TASK DIRECTIONS — Look for the word "other". Copy every line of the listing where it occurs.

PROVIDED RECORDS —
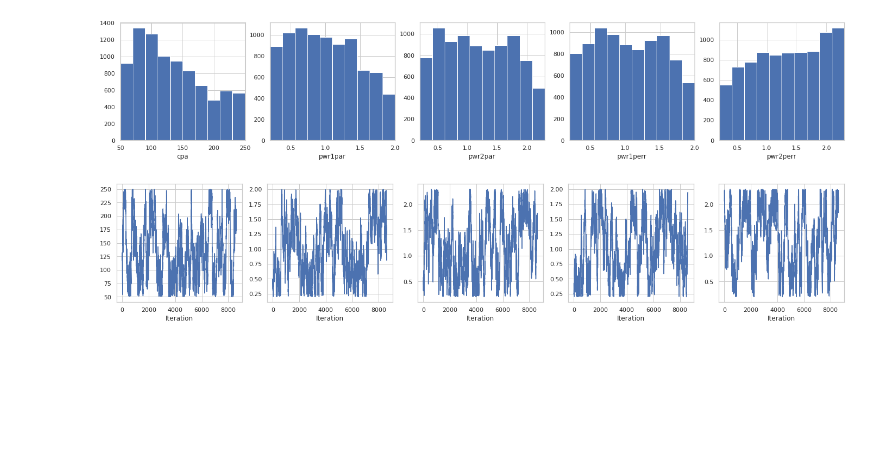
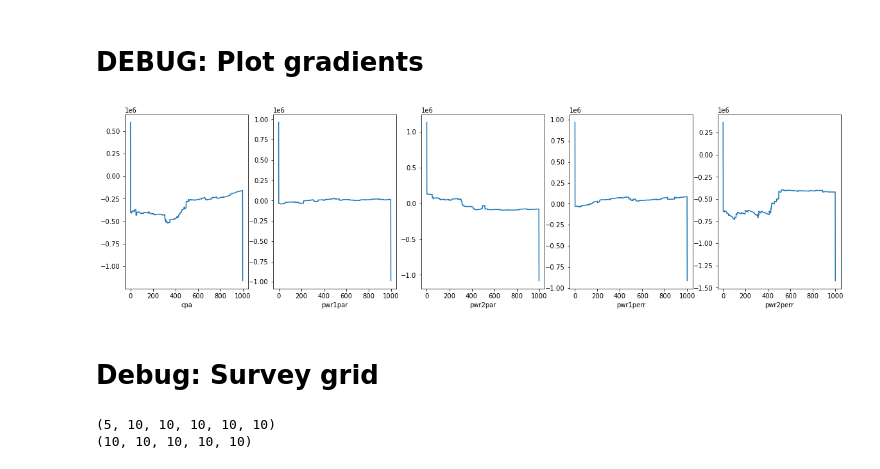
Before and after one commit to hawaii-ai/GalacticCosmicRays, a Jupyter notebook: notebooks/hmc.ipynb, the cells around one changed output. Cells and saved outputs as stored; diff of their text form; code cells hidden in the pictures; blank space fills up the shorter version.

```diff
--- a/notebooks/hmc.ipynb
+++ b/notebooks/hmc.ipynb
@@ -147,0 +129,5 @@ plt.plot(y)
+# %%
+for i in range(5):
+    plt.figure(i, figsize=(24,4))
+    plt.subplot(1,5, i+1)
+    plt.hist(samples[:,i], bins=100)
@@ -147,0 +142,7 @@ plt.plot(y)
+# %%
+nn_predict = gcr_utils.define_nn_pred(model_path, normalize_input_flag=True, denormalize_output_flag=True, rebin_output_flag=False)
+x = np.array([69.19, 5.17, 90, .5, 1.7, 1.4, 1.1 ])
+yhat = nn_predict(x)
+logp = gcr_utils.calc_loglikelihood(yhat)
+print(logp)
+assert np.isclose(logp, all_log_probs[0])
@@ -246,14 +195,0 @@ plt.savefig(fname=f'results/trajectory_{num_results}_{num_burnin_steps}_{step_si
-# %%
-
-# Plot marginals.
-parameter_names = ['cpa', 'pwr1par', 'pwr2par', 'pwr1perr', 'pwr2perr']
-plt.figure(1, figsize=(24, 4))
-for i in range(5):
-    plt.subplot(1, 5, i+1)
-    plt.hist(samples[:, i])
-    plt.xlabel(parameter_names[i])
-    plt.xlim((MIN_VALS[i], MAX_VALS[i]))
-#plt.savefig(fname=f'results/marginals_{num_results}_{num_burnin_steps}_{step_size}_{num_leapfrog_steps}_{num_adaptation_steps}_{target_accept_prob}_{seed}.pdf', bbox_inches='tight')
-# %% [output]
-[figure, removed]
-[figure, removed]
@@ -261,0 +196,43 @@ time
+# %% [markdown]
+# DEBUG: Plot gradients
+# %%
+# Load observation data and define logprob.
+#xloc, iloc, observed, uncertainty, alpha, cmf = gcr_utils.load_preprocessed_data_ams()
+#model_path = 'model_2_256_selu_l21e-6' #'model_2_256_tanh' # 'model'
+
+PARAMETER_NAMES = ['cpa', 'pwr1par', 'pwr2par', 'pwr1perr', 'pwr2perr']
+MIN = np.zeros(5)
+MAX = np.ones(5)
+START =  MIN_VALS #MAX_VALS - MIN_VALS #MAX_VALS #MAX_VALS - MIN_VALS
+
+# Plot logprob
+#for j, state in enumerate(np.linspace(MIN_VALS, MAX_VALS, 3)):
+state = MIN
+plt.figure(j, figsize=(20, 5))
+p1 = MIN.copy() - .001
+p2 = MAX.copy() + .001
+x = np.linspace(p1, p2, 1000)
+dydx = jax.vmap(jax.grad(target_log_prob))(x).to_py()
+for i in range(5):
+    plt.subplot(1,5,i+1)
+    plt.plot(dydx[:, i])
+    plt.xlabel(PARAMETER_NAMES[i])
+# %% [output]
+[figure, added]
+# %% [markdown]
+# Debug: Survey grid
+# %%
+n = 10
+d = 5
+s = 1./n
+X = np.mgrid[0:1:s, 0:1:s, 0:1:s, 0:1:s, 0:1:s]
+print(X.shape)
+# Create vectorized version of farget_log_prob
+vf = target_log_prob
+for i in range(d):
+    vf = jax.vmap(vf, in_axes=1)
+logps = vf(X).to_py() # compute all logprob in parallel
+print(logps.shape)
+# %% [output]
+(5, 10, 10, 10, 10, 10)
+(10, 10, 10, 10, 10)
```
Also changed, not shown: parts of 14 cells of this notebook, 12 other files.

...

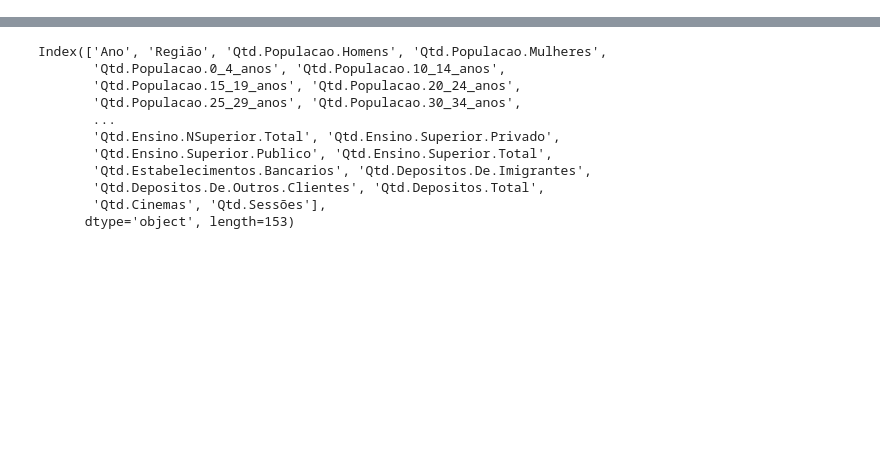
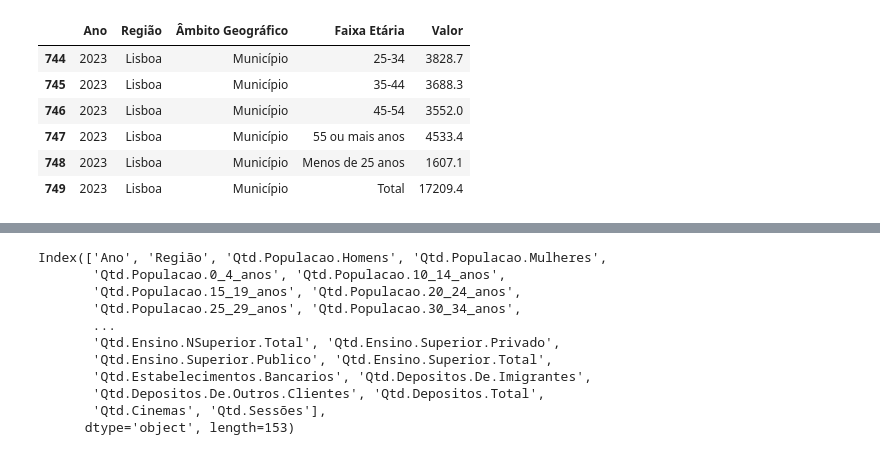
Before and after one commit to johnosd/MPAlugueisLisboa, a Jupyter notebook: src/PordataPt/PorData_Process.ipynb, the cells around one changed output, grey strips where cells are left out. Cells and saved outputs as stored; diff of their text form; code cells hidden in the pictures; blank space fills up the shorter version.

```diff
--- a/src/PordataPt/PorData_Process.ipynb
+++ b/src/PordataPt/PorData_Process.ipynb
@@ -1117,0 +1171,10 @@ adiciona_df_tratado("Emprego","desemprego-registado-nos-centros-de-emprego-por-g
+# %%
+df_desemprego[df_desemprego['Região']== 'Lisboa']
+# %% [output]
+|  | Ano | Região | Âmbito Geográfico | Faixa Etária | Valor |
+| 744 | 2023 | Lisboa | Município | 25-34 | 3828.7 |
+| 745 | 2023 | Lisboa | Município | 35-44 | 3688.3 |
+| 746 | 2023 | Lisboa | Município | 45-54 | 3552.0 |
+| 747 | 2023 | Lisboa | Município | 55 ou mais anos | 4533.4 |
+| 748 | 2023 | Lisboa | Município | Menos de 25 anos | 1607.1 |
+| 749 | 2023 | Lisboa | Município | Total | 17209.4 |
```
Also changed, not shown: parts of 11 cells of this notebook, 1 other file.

==

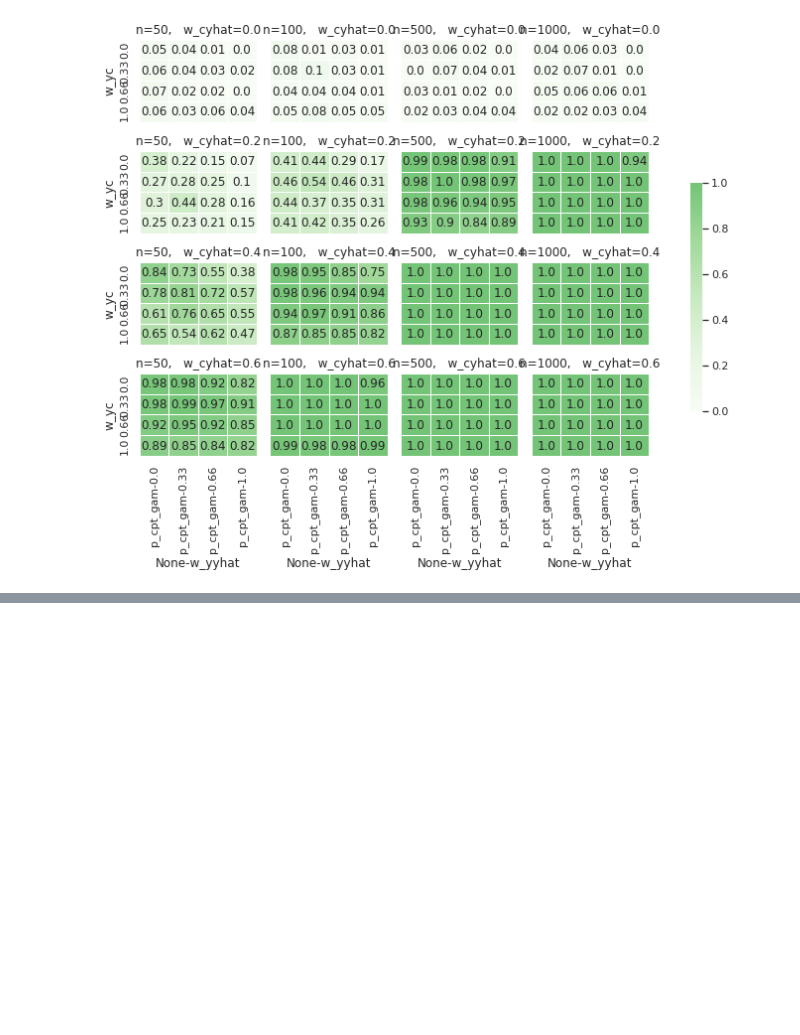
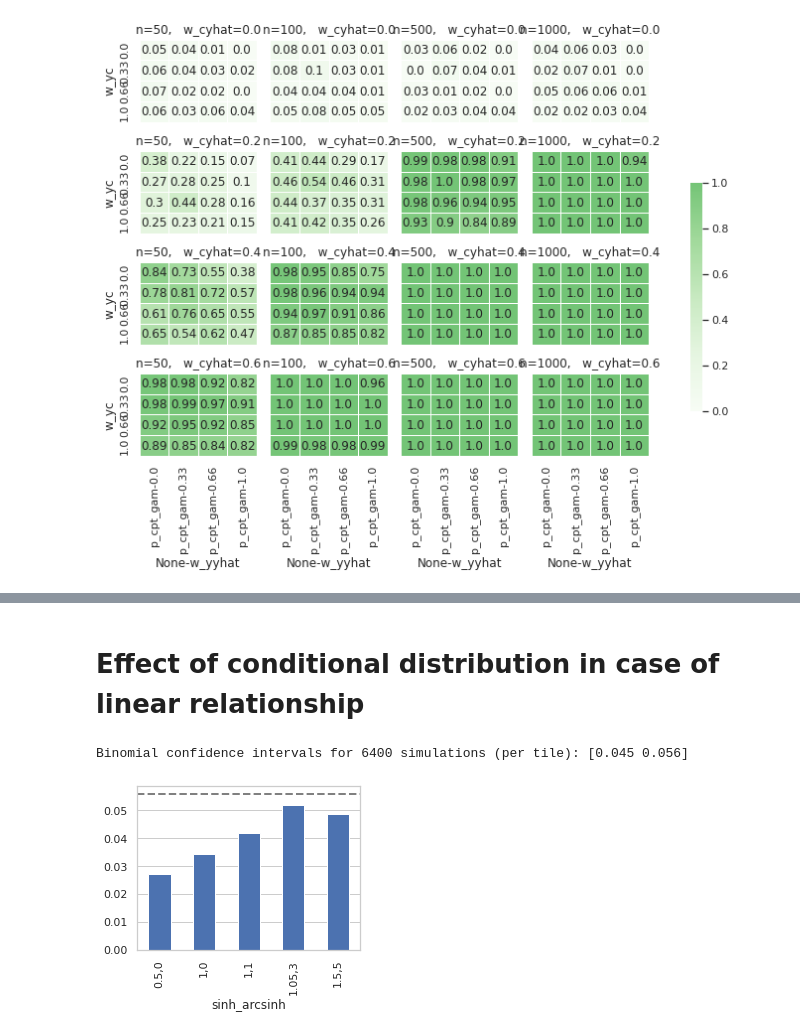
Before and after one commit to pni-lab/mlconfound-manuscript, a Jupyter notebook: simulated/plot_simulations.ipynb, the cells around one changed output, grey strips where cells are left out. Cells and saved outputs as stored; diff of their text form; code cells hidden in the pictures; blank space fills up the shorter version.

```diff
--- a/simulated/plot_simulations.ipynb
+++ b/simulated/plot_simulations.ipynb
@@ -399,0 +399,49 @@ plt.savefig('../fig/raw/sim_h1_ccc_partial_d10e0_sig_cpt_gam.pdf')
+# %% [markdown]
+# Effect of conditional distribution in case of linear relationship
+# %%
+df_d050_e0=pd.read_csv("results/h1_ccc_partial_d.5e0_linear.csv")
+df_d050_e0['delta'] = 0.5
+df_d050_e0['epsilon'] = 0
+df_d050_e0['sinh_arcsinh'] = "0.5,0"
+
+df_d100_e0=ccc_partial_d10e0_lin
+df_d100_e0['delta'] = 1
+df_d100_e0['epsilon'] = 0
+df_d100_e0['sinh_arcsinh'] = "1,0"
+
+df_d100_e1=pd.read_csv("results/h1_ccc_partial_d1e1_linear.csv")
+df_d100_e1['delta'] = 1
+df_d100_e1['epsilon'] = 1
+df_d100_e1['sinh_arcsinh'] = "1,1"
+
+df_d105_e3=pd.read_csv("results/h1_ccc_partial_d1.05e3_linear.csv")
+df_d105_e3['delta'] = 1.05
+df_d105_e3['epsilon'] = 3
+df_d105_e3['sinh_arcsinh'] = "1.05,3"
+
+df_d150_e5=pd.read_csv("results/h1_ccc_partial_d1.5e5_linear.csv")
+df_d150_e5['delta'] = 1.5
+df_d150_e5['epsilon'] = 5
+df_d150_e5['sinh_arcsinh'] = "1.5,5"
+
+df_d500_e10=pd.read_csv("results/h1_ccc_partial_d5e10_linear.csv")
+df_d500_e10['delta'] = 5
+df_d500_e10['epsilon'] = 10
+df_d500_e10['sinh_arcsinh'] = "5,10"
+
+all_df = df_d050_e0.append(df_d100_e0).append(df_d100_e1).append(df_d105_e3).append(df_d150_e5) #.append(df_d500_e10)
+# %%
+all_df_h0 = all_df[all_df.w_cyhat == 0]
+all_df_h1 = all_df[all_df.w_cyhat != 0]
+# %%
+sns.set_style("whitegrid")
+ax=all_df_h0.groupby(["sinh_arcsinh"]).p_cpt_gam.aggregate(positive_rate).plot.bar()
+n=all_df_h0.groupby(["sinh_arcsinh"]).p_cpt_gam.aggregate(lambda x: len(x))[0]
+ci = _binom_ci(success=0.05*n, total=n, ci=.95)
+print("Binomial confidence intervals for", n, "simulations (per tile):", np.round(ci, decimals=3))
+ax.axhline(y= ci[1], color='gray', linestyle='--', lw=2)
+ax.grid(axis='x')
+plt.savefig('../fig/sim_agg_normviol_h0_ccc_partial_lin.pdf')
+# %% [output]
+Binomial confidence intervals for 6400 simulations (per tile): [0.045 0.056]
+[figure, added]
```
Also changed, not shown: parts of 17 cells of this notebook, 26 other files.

RESULT —
Also changed, not shown: parts of 14 cells of this notebook, 12 other files.
Also changed, not shown: parts of 11 cells of this notebook, 1 other file.
Also changed, not shown: parts of 17 cells of this notebook, 26 other files.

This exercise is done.